In order to generate returns from speculating in the sector, a full-time commitment is necessary and I've found the time cost in doing so to be too expensive from a lost-opportunity cost basis.
However, tracking the sector is an excellent way of gauging consumer discretionary spending habits and by extension is a close to real-time way of approximating real consumer confidence.
The reason I prefer this as a measure of consumer confidence to the various surveys is that what people say and what people do are different and even diametrically opposed.
The performance in aggregate of restaurants and their stocks is a better indicator of what people are actually doing, rather than just what they are saying.

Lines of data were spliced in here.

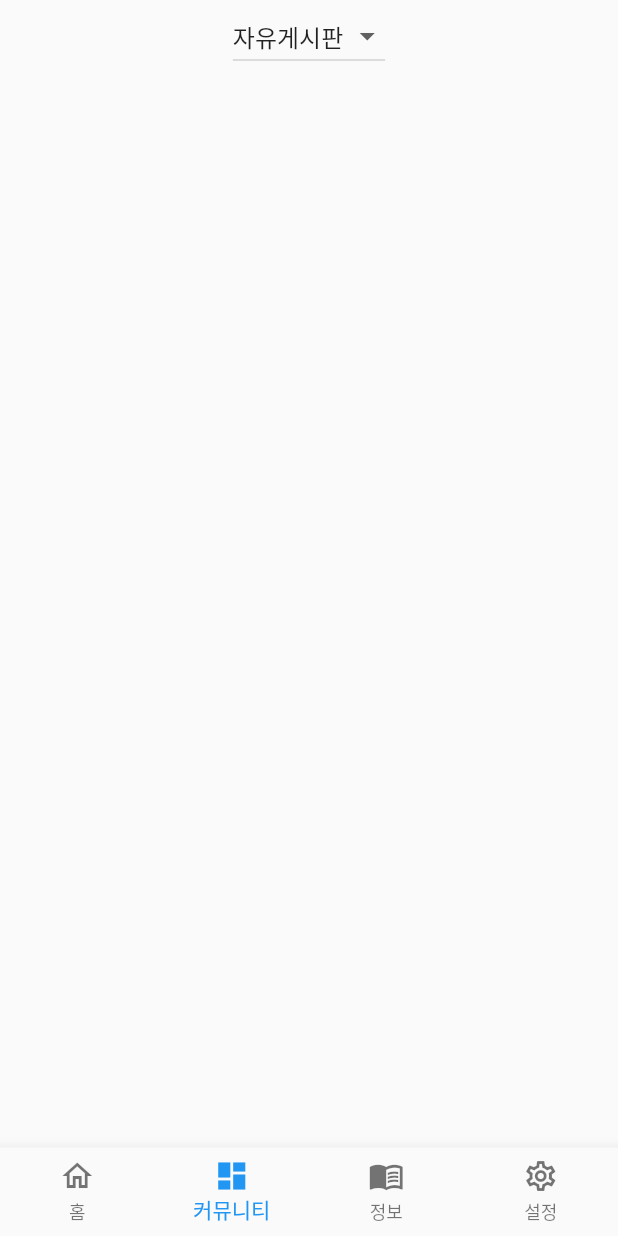
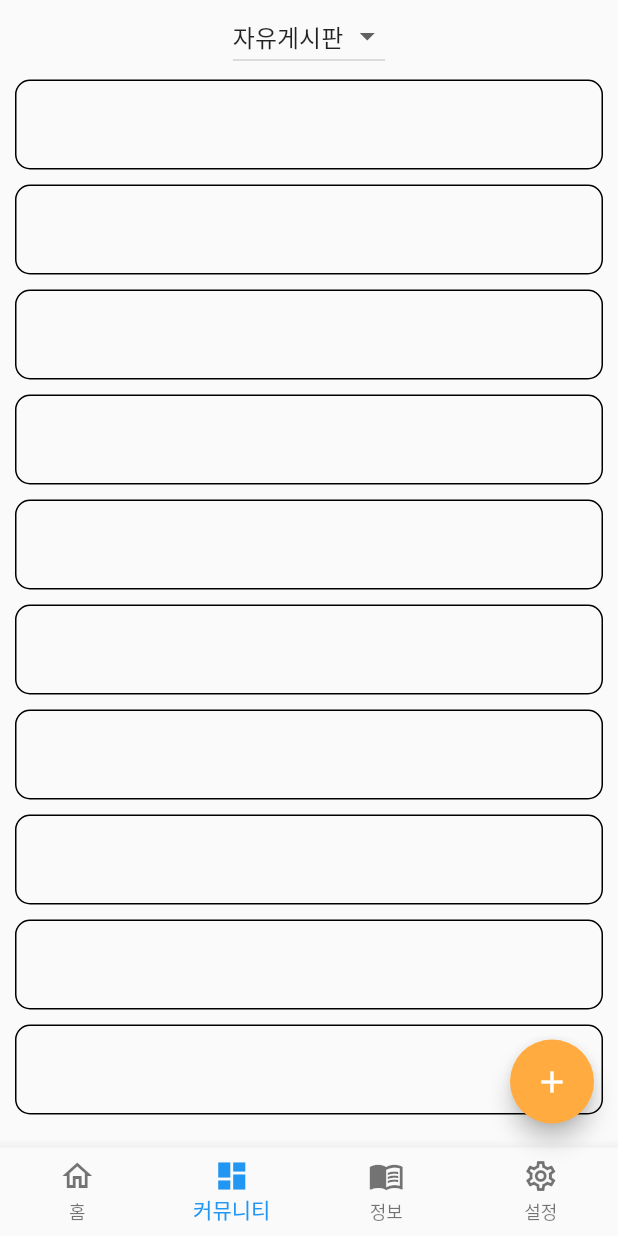
Before and after one commit to MMMIIIN/hometending, a Flutter app: the screen it shows after launch, item 2 of the bottom bar chosen, on a phone screen of 412 x 824 dp. Run offline on Flutter 3.47's test engine with Material 2 defaults, Android fonts, the phone set to English and light mode, and no system bars; our stand-ins replace cloud_firestore, firebase_auth, firebase_core, get, google_sign_in, sign_in_with_apple; accounts and stored records are empty.

```diff
--- a/lib/src/home/home.dart
+++ b/lib/src/home/home.dart
@@ -1,6 +1,7 @@
 import 'package:flutter/material.dart';
 import 'package:get/get.dart';
 import 'package:hometending/src/home/controller/home_controller.dart';
+import 'package:hometending/src/home/page/add_page/freeboard_add_page.dart';
 import 'package:hometending/src/home/page/community_page.dart';
 import 'package:hometending/src/home/page/home_page.dart';
 import 'package:hometending/src/home/page/information_page.dart';
@@ -14,7 +15,7 @@ class Home extends StatelessWidget {
     return Scaffold(
       body: Center(
         child: Obx(() {
-          switch(_homeController.pageIndex.value){
+          switch (_homeController.pageIndex.value) {
             case 0:
               return HomePage();
             case 1:
@@ -55,6 +56,15 @@ class Home extends StatelessWidget {
           ],
         ),
       ),
+      floatingActionButton: Obx(() => _homeController.pageIndex.value == 1
+          ? FloatingActionButton(
+              child: Icon(Icons.add),
+              onPressed: () {
+                Get.to(() => FreeBoardAddPage());
+              },
+              backgroundColor: Colors.orangeAccent,
+            )
+          : Container()),
     );
   }
 }
--- a/lib/src/home/page/community_page.dart
+++ b/lib/src/home/page/community_page.dart
@@ -4,19 +4,22 @@ import 'package:hometending/src/home/controller/community_controller.dart';
 
 final CommunityController _communityController = Get.put(CommunityController());
 
-class CommunityPage extends StatefulWidget {
-  @override
-  _CommunityPageState createState() => _CommunityPageState();
-}
-
-class _CommunityPageState extends State<CommunityPage> {
+class CommunityPage extends StatelessWidget {
   @override
   Widget build(BuildContext context) {
     return SafeArea(
       child: Column(
         children: [
           Obx(
-            () => dropDownTap(),
+                () => dropDownTap(),
+          ),
+          Obx(
+                () => Expanded(
+              child:
+              _communityController.communityDropDownValue.value == '자유게시판'
+                  ? freeBoardContent()
+                  : Container(),
+            ),
           ),
         ],
       ),
@@ -36,4 +39,23 @@ class _CommunityPageState extends State<CommunityPage> {
       },
     );
   }
+
+  Widget freeBoardContent() {
+    return ListView.builder(
+      itemCount: 10,
+      itemBuilder: (context, index) {
+        return Padding(
+          padding: EdgeInsets.symmetric(vertical: 5, horizontal: 10),
+          child: Container(
+            width: double.infinity,
+            height: 60,
+            decoration: BoxDecoration(
+                borderRadius: BorderRadius.circular(10),
+                border: Border.all()
+            ),
+          ),
+        );
+      },
+    );
+  }
 }
--- a/pubspec.yaml
+++ b/pubspec.yaml
@@ -31,6 +31,7 @@ dependencies:
   get: 4.1.4
   firebase_core: 1.3.0
   firebase_auth: ^1.4.1
+  cloud_firestore: ^2.2.2
   google_sign_in: ^5.1.0
   flutter_facebook_auth: ^3.5.1
   sign_in_with_apple: ^3.3.0
```
Also changed, not shown: lib/src/data/freeboard_data.dart (added, +71 -0 lines), lib/src/home/page/add_page/freeboard_add_page.dart (added, +37 -0 lines), pubspec.lock, 1 other file.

I track 50 publicly traded restaurants, one restaurant ETF, one food and beverage ETF and three discretionary-spending ETFs that hold restaurants.
I won't discuss any of the individual restaurants here, but the restaurant ETF is Restaurant ETF (BITE) , the food and beverage ETF is PowerShares Dynamic Food & Beverage ETF (PBJ) , and the three related discretionary ETFs are PowerShares S&P Small Cap Consumer Discretion ETF (PSCD) , PowerShares Dynamic Leisure & Entertainment ETF (PEJ) and Consumer Discretion Select Sector SPDR ETF (XLY) .
Relatedly, I also track the National Restaurant Associations "Restaurant Performance Index" (RPI), the latest available of which is for May.
The reason I'm bringing this up is that all these issues are portions of what I track and I compare the recent past performance to the likely forward-looking macro trends and trajectory.
As I've been writing about in recent columns, I expect that the long-end Treasury yields will continue to decline into early next year, dragging mortgage rates lower, and setting the stage for a strong housing market next spring, especially by first-time home-buyers.
If this occurs, one of the trends that should be a part of it is a decline in discretionary spending as the younger generations begin to reallocate personal income to savings in preparation for it to be used for servicing a mortgage.
This action is independent of both real economic activity domestically and U.S. monetary policy.
The reason it's important is that a decline in discretionary spending will almost certainly be considered a negative signal for economic activity, but if it occurs in conjunction with an increase in home purchase activity, it will actually be a positive.
So far there is almost no indication in the capital markets that the trends I've outlined are starting, and much to indicate that it is not imminent either.
The year-to-date performance of four of the five ETFs listed above is positive between 6% and 12% and on a steady upward trajectory. The only one that is down is the PEJ, by about 1.5%. That's because of its concentration in airline stocks, which have performed poorly due to the rebound in oil prices this year.
So, there's really nothing yet evident in the capital markets indicating that the consumer shift I've been writing about has begun.
The RPI, however, tells a bit of a different story.
Same-store sales and customer traffic both contracted in May vs. April, which is the exact opposite of what should occur at that time of year. The RPI in aggregate has been in decline for about a year and the trajectory for Current Situation & Expectations Indices is negative.
The dichotomy between what investors think, as is evident in the performance of BITE and the other ETFs, and what restaurant owners are actually reporting and expecting presents a minor dilemma, but I'm not going to read too much into it at this point.
Logically and pragmatically, however, I put more weight on what restaurant owners say than what restaurant analysts or investors think.
The point for those of you wishing to track along with me -- whether or not the shift in consumer attitudes toward spending on housing and away from other areas is going to occur -- is to watch the performance of the ETFs listed above.
In doing so, bear in mind that the traditional market response to a decline in discretionary spending is negative for the economy and housing, but in this case I'm anticipating that it's actually a positive signal, at least for housing over the next year or so.